With the images removed, reproduce each entry below word for word.

[Revision tracking records]
= Beginning of Section =

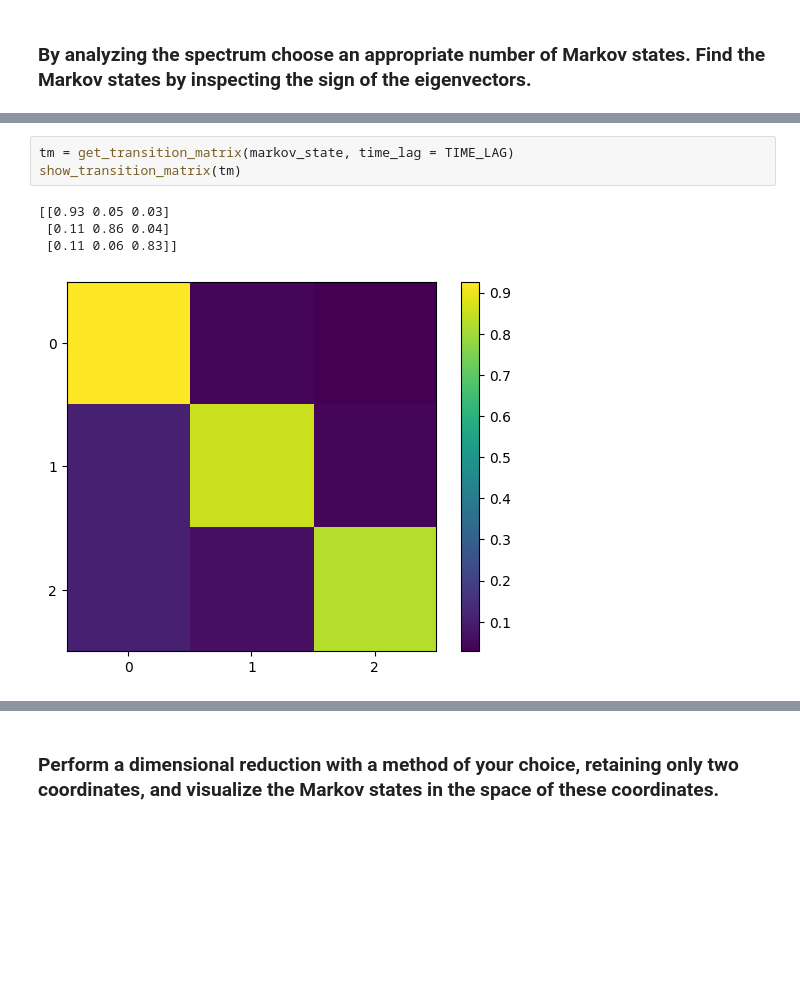
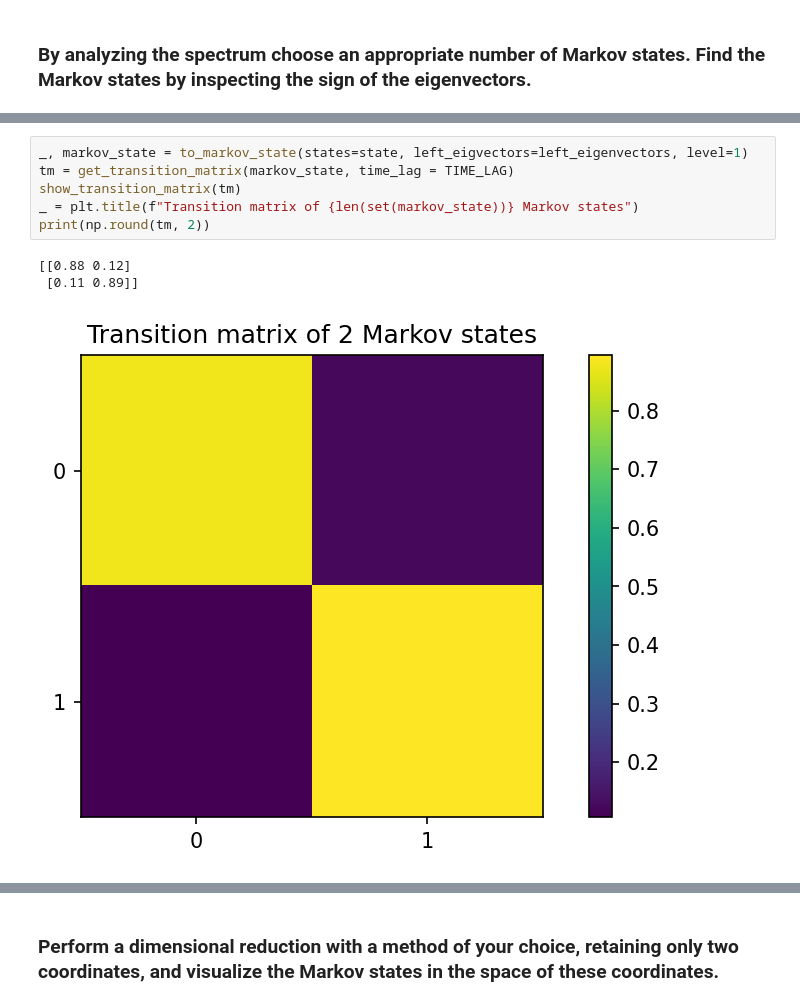
Before and after one commit to DavideScassola/UnsupervisedLearning2022-2023, a Jupyter notebook: third_exercise/third_exercise.ipynb, the cells around one changed output, grey strips where cells are left out. Cells and saved outputs as stored; diff of their text form; blank space fills up the shorter version.

```diff
--- a/third_exercise/third_exercise.ipynb
+++ b/third_exercise/third_exercise.ipynb
@@ -180,8 +168,10 @@ markov_states_dict = {0: [1, 2, 3], 1: [0], 3: [4]}
-# %%
-tm = get_transition_matrix(markov_state, time_lag = TIME_LAG)
-show_transition_matrix(tm)
-# %% [output]
-[[0.93 0.05 0.03]
- [0.11 0.86 0.04]
- [0.11 0.06 0.83]]
-[figure, removed]
+# %%
+_, markov_state = to_markov_state(states=state, left_eigvectors=left_eigenvectors, level=1)
+tm = get_transition_matrix(markov_state, time_lag = TIME_LAG)
+show_transition_matrix(tm)
+_ = plt.title(f"Transition matrix of {len(set(markov_state))} Markov states")
+print(np.round(tm, 2))
+# %% [output]
+[[0.88 0.12]
+ [0.11 0.89]]
+[figure, added]
```
Also changed, not shown: parts of 23 cells of this notebook.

= End of Section =

__Completed exercise__:
Before and after one commit to DavideScassola/UnsupervisedLearning2022-2023, a Jupyter notebook: third_exercise/third_exercise.ipynb, the cells around one changed output, grey strips where cells are left out. Cells and saved outputs as stored; diff of their text form; blank space fills up the shorter version.

```diff
--- a/third_exercise/third_exercise.ipynb
+++ b/third_exercise/third_exercise.ipynb
@@ -180,8 +168,10 @@ markov_states_dict = {0: [1, 2, 3], 1: [0], 3: [4]}
-# %%
-tm = get_transition_matrix(markov_state, time_lag = TIME_LAG)
-show_transition_matrix(tm)
-# %% [output]
-[[0.93 0.05 0.03]
- [0.11 0.86 0.04]
- [0.11 0.06 0.83]]
-[figure, removed]
+# %%
+_, markov_state = to_markov_state(states=state, left_eigvectors=left_eigenvectors, level=1)
+tm = get_transition_matrix(markov_state, time_lag = TIME_LAG)
+show_transition_matrix(tm)
+_ = plt.title(f"Transition matrix of {len(set(markov_state))} Markov states")
+print(np.round(tm, 2))
+# %% [output]
+[[0.88 0.12]
+ [0.11 0.89]]
+[figure, added]
```
Also changed, not shown: parts of 23 cells of this notebook.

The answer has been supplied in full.